Losing a player like Adre'onia Coleman, who averaged a team-high 16.3 points and totaled 505 points last season, to graduation is a tough task for any team to handle, but the Bears still have a number of players on the roster who could help Morgan State take a step forward in the MEAC.

One of those players is sophomore Ashia McCalla, who averaged 10 points last year and had a season-high 18 points against Delaware State. McCalla, a Greenbelt, Md., native and Eleanor Roosevelt High graduate, made seven starts last year but should be in the starting lineup more consistently this year.

Last year, the Bears finished .500 in conference play, and this year, they'll begin conference play against Delaware State and South Carolina State in January. Before that, the Bears will make trips to Marquette, Nebraska and Michigan as part of their non-conference schedule.


The Mountaineers made a deep run in the NEC tournament last year, advancing to the semifinals against Robert Morris before dropping a heartbreaker, 69-65. With most of last year's squad returning, they should have another chance to make another deep postseason run this year.

Mount St. Mary's lost guard Juliette Lawless to graduation, but sophomore Michaela Harrison (13.3 points last year) and junior Jatarrikah Settle (9.0) are expected to lead the charge for the Mountaineers.

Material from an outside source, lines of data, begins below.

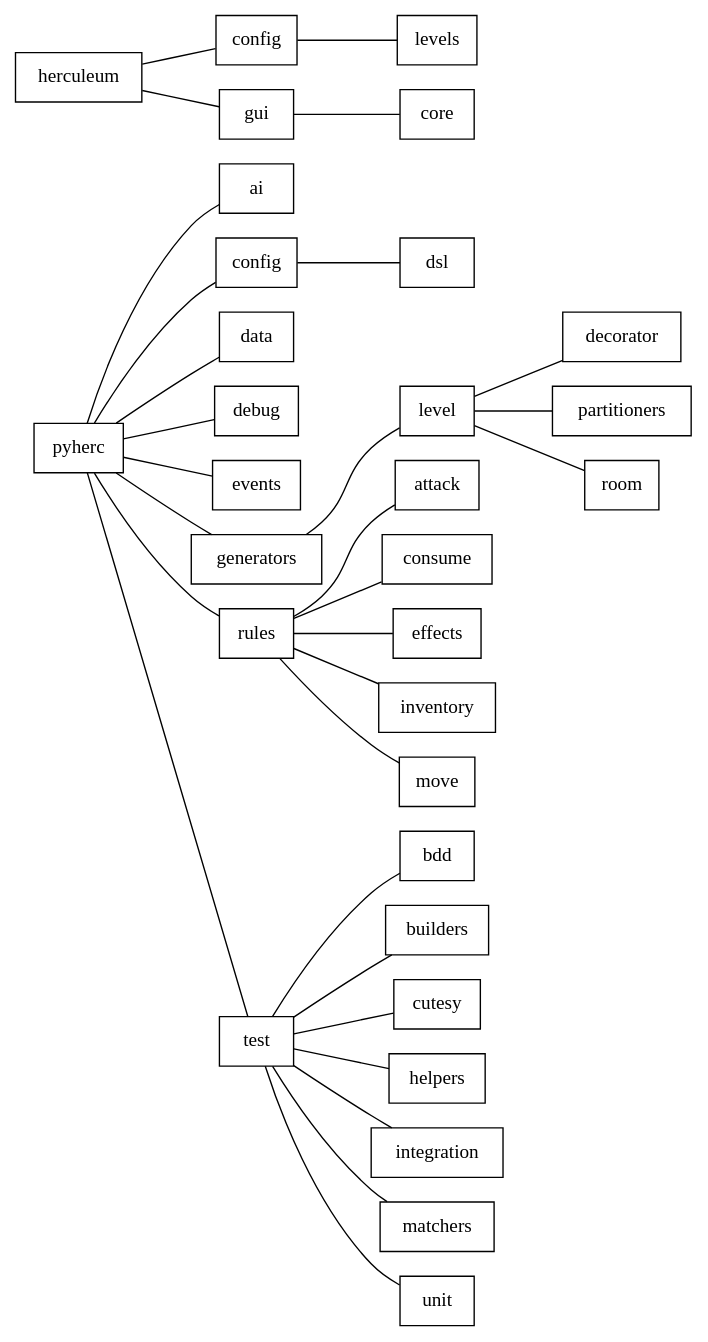
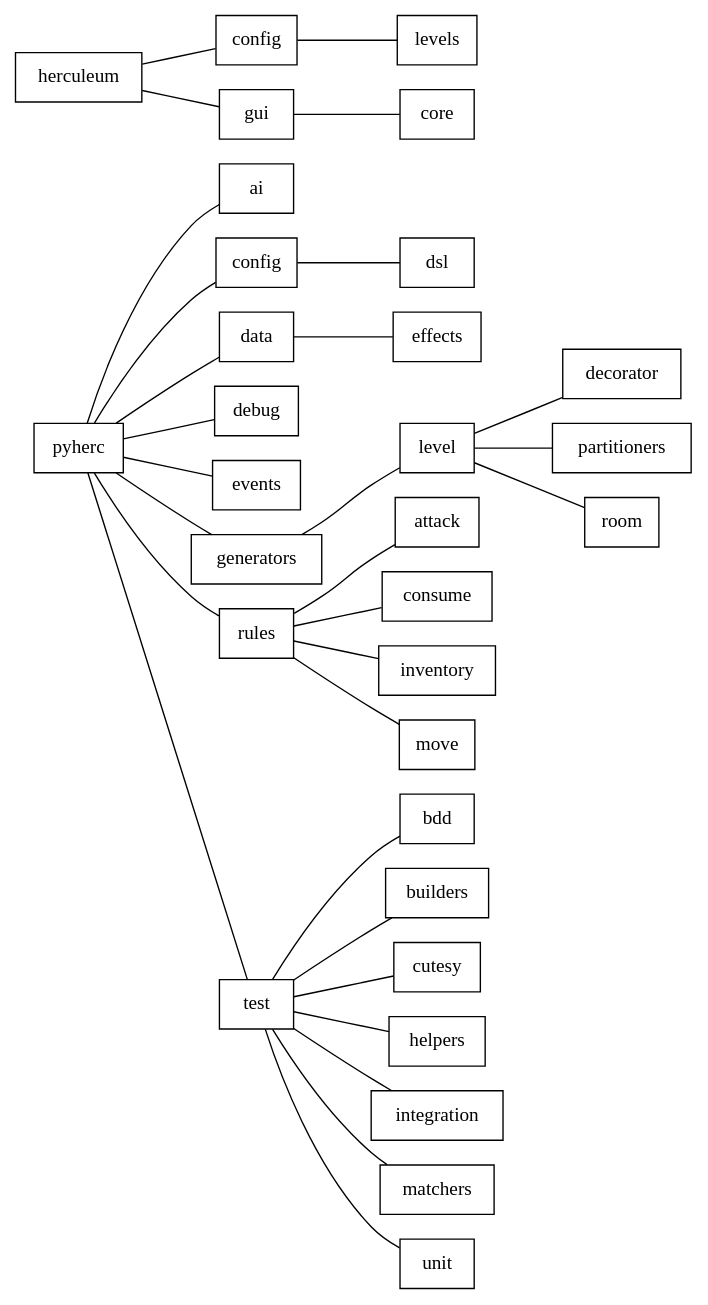
Before and after one commit to tuturto/pyherc: the diagram in doc/api/source/module_descriptions.rst, drawn with Graphviz. The commit also changed 41 other files, not shown here.

Commit message:
moved pyherc.rules.effects to pyherc.data.effects moved effectsfactory to pyherc.generators

```diff
--- a/doc/api/source/module_descriptions.rst
+++ b/doc/api/source/module_descriptions.rst
@@ -10,63 +10,62 @@
 .. graphviz:: 
 
     digraph hierarchy {        
         rankdir=LR
         node[shape=box]
         edge[dir=forward, arrowtail=empty, arrowhead=none]
         pyherc
         ai
         config
         config_dsl[label="dsl"]
         data
+        data_effects[label="effects"]
         debug
         events
         generators
         generators_level[label="level"]
         generators_level_decorator[label="decorator"]
         generators_level_partitioners[label="partitioners"]
         generators_level_room[label="room"]
         rules
         rules_attack[label="attack"]
-        rules_consume[label="consume"]
-        rules_effects[label="effects"]
+        rules_consume[label="consume"]        
         rules_inventory[label="inventory"]
         rules_move[label="move"]
         test
         test_bdd[label="bdd"]
         test_builders[label="builders"]
         test_cutesy[label="cutesy"]
         test_helpers[label="helpers"]
         test_integration[label="integration"]
         test_matchers[label="matchers"]
         test_unit[label="unit"]
 
         herculeum
         herculeum_config[label="config"]
         herculeum_config_levels[label="levels"]
         herculeum_gui[label="gui"]
         herculeum_gui_core[label="core"]
         
         pyherc->ai
         pyherc->config->config_dsl
-        pyherc->data
+        pyherc->data->data_effects
         pyherc->debug
         pyherc->events
         pyherc->generators->generators_level->generators_level_decorator
         generators_level->generators_level_partitioners
         generators_level->generators_level_room
         pyherc->rules->rules_attack
         rules->rules_consume
-        rules->rules_effects
         rules->rules_inventory
         rules->rules_move
         pyherc->test->test_bdd
         test->test_builders
         test->test_cutesy
         test->test_helpers
         test->test_integration
         test->test_matchers
         test->test_unit
         
         herculeum->herculeum_config->herculeum_config_levels
         herculeum->herculeum_gui->herculeum_gui_core
     }
```
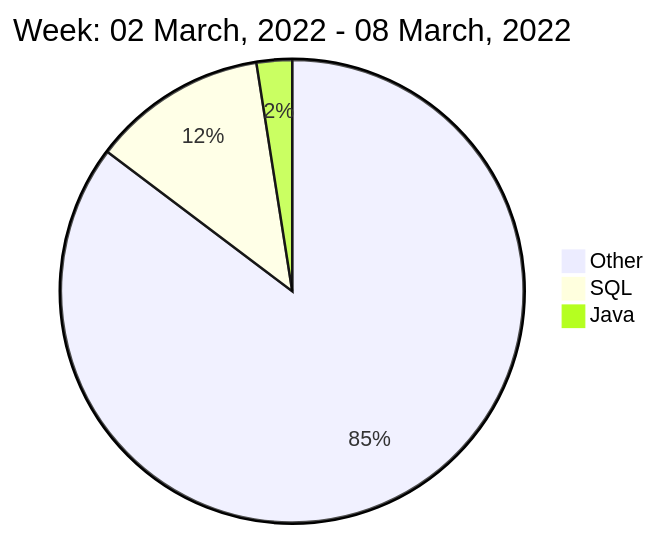
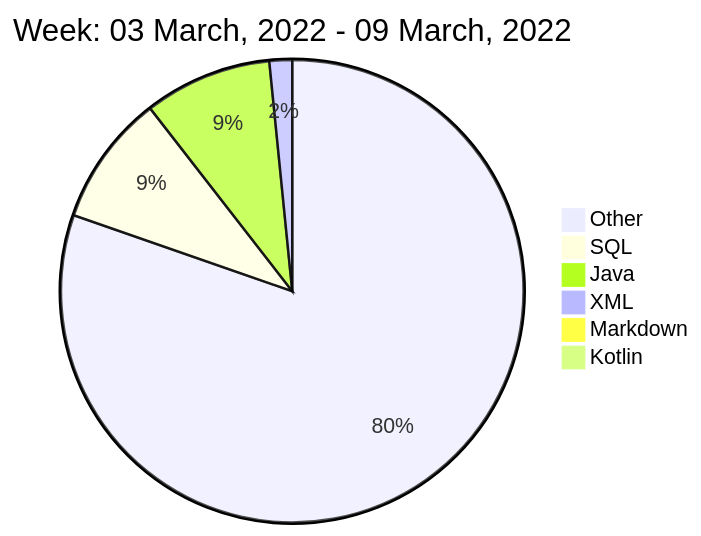
The diagram in README.md (liubin95/liubin95), drawn with Mermaid before and after one commit.

Commit message:
Updated the Graph with new Metrics

````diff
--- a/README.md
+++ b/README.md
@@ -42,7 +42,10 @@
 ```mermaid
  pie
-title Week: 02 March, 2022 - 08 March, 2022
- "Other" : 24.75
- "SQL" : 3.55
- "Java" : 0.72
+title Week: 03 March, 2022 - 09 March, 2022
+ "Other" : 24.3
+ "SQL" : 2.77
+ "Java" : 2.7
+ "XML" : 0.48
+ "Markdown" : 0.03
+ "Kotlin" : 0.02
 ```
````
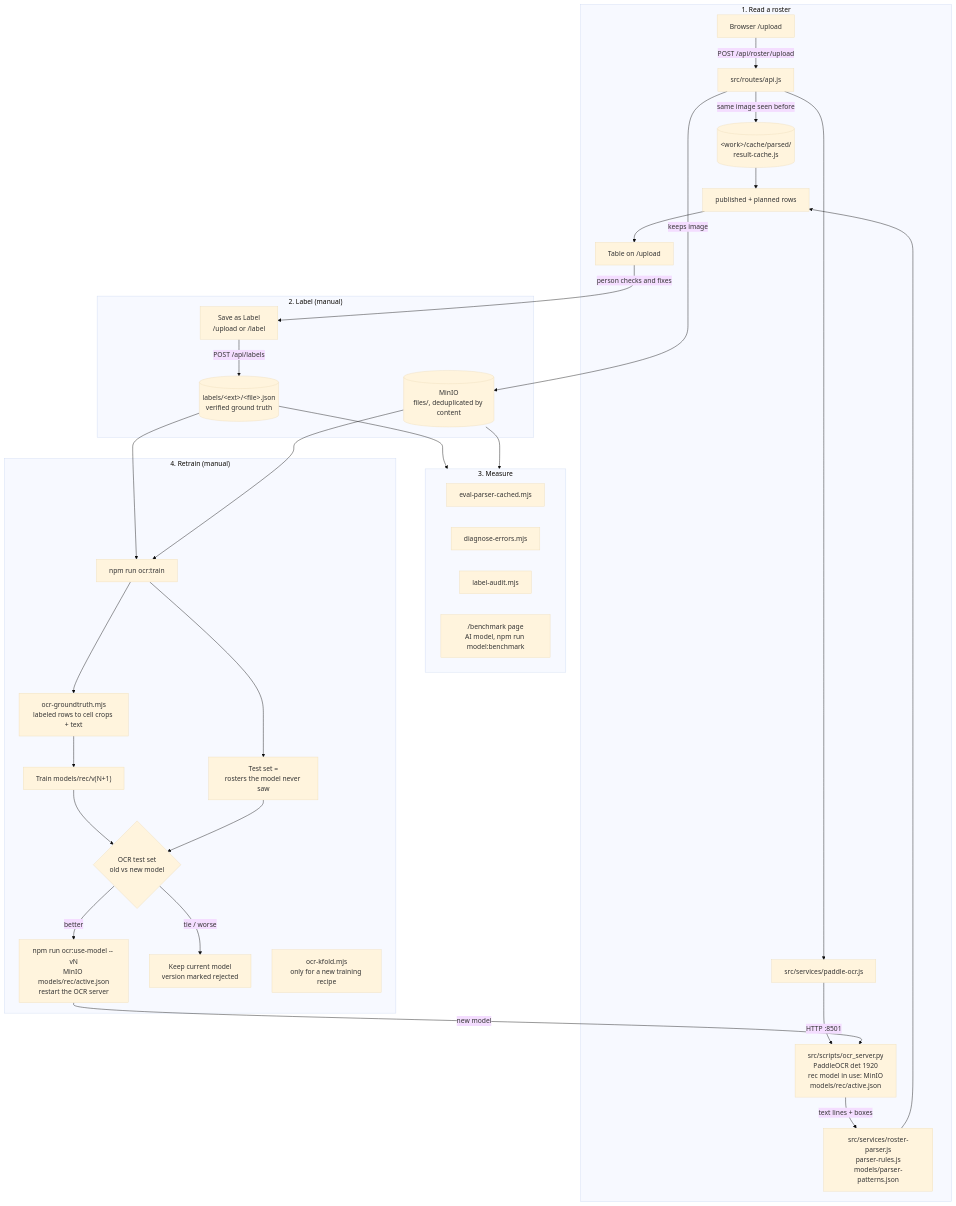
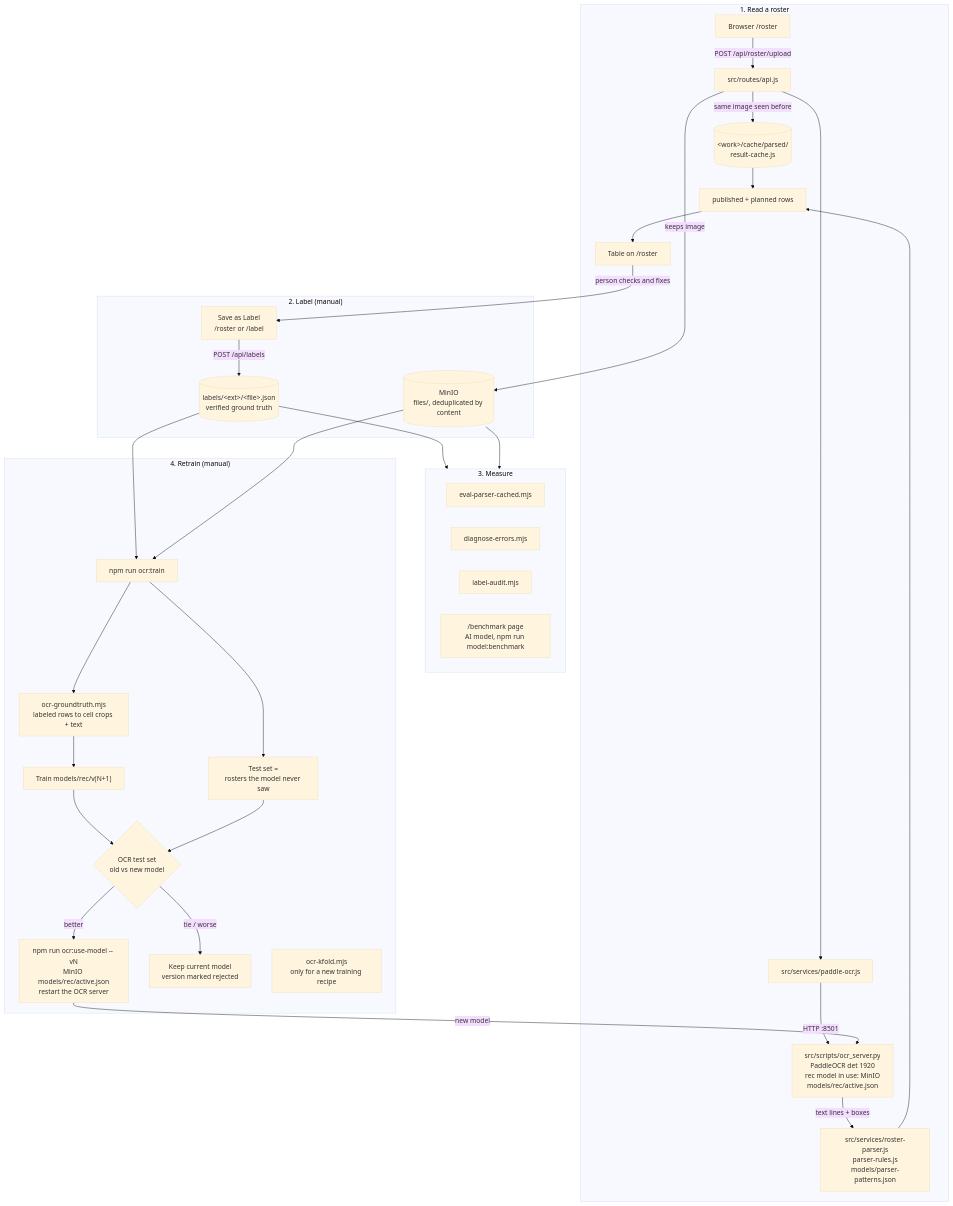
The diagram in README.md (thuannd17/node-ocr), drawn with Mermaid (base theme) before and after one commit. The commit also changed other lines of this file and 44 other files, not shown here.

````diff
--- a/README.md
+++ b/README.md
@@ -16,44 +16,44 @@
 ```mermaid
 flowchart TD
     subgraph READ["1. Read a roster"]
-        U["Browser /upload"] -->|"POST /api/roster/upload"| API["src/routes/api.js"]
+        U["Browser /roster"] -->|"POST /api/roster/upload"| API["src/routes/api.js"]
         API -->|"same image seen before"| PC[("&lt;work&gt;/cache/parsed/<br/>result-cache.js")]
         API --> PO["src/services/paddle-ocr.js"]
         PO -->|"HTTP :8501"| OS["src/scripts/ocr_server.py<br/>PaddleOCR det 1920<br/>rec model in use: MinIO<br/>models/rec/active.json"]
         OS -->|"text lines + boxes"| RP["src/services/roster-parser.js<br/>parser-rules.js<br/>models/parser-patterns.json"]
         RP --> OUT["published + planned rows"]
         PC --> OUT
-        OUT --> T["Table on /upload"]
+        OUT --> T["Table on /roster"]
     end
 
     subgraph LABEL["2. Label (manual)"]
         FD[("MinIO<br/>files/, deduplicated by content")]
-        SL["Save as Label<br/>/upload or /label"] -->|"POST /api/labels"| LB[("labels/&lt;ext&gt;/&lt;file&gt;.json<br/>verified ground truth")]
+        SL["Save as Label<br/>/roster or /label"] -->|"POST /api/labels"| LB[("labels/&lt;ext&gt;/&lt;file&gt;.json<br/>verified ground truth")]
     end
 
     subgraph MEASURE["3. Measure"]
         EP["eval-parser-cached.mjs"]
         DE["diagnose-errors.mjs"]
         AL["label-audit.mjs"]
         BP["/benchmark page<br/>AI model, npm run model:benchmark"]
     end
 
     subgraph RETRAIN["4. Retrain (manual)"]
         RC["npm run ocr:train"] --> TS["Test set =<br/>rosters the model never saw"]
         RC --> GT["ocr-groundtruth.mjs<br/>labeled rows to cell crops + text"]
         GT --> TR["Train models/rec/v(N+1)"]
         TR --> CMP{"OCR test set<br/>old vs new model"}
         TS --> CMP
         CMP -->|"better"| UM["npm run ocr:use-model -- vN<br/>MinIO models/rec/active.json<br/>restart the OCR server"]
         CMP -->|"tie / worse"| KEEP["Keep current model<br/>version marked rejected"]
         KF["ocr-kfold.mjs<br/>only for a new training recipe"]
     end
 
     API -->|"keeps image"| FD
     T -->|"person checks and fixes"| SL
     LB --> MEASURE
     FD --> MEASURE
     LB --> RC
     FD --> RC
     UM -->|"new model"| OS
 ```
````
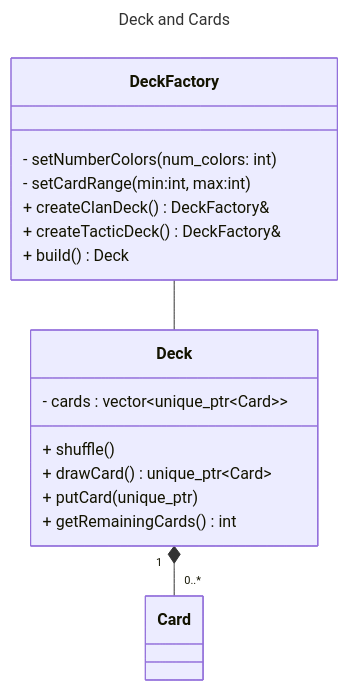
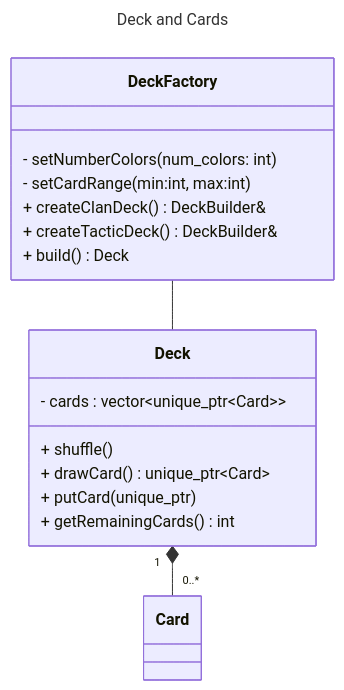
The first of 3 diagrams in documentation/rapport_2.md (kilaposhi/Schotten-Totten), drawn with Mermaid before and after one commit. The commit also changed other lines of this file and 3 other files, not shown here.

````diff
--- a/documentation/rapport_2.md
+++ b/documentation/rapport_2.md
@@ -15,25 +15,27 @@
 ```mermaid
 ---
 title : Deck and Cards
 ---
 classDiagram
 
-DeckFactory -- Deck
-Deck "1" *-- "0..*" Card
-class DeckFactory{
-- setNumberColors(num_colors: int)
-- setCardRange(min:int, max:int)
-+ createClanDeck() DeckFactory&
-+ createTacticDeck() DeckFactory&
-+ build() Deck
-}
+    DeckFactory -- Deck
+    Deck "1" *-- "0..*" Card
+    
+    class DeckFactory{
+        - setNumberColors(num_colors: int)
+        - setCardRange(min:int, max:int)
+        + createClanDeck() DeckBuilder&
+        + createTacticDeck() DeckBuilder&
+        + build() Deck
+    }
 
-class Deck{
-- cards : vector~unique_ptr~Card~~
-+ shuffle()
-+ drawCard() unique_ptr~Card~
-+ putCard(unique_ptr<Card>)
-+ getRemainingCards() int
-}
+    class Deck{
+        - cards : vector~unique_ptr~Card~~
+        + shuffle()
+        + drawCard() unique_ptr~Card~
+        + putCard(unique_ptr<Card>)
+        + getRemainingCards() int
+    }
+
 
 ```
````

Mount St. Mary's starts out the season with games at Kentucky and Indiana followed by contests against Frostburg, Towson and UMBC.


Though Navy is coming off a disappointing season and an early exit in the Patriot League tournament, sophomore guard Jennifer Coleman gives the team reason to be excited for the 2019-20 season.

Coleman, a native of Richmond, Va., started her college career with a 13-point effort against Catholic University last November, and from that point on she was a consistent scorer for the Mids. She had 19 games with at least 10 points, including a seven-game stretch in January and February. She averaged 13.1 points, 8.2 rebounds and 2.9 assists last year, and she'll be expected to lead the way again.

Navy will be tested early with Clemson and North Carolina on its non-conference slate. That may prove to be beneficial heading into conference play, which starts against Lehigh in January.


The Retrievers started out the 2018-19 season by winning their first six games, but they lost 20 of their final 24 games. Longtime head coach Phil Stern took a leave of absence in December and resigned in February. In April, the school hired former Texas Southern head coach Johnetta Hayes to take over a program that has won just 15 games the past two seasons.

The Retrievers' season will tip off against Gettysburg, same as last year, and there are plenty of reasons for optimism heading into this season. For starters, UMBC has a core group of senior guards in Dominika Skrocka, Te'yJah Oliver and Tyler Moore. Oliver, a Clinton, Md., native out of Riverdale Baptist, averaged 11.2 points in 30 games and 27 starts.

The Retrievers will also count on junior forward Janee'a Summers, who led the team with 11.4 points per game and had five double-doubles. UMBC also added freshman guard Lyric Swann, who starred at Long Reach High in Columbia, Md.

Photo Credits: Courtesy of Steve McLaughlin, Coppin State, Mount St. Mary's, Phil Hoffmann/Navy Athletics

Issue 258: October 2019  

Originally published Oct. 15, 2019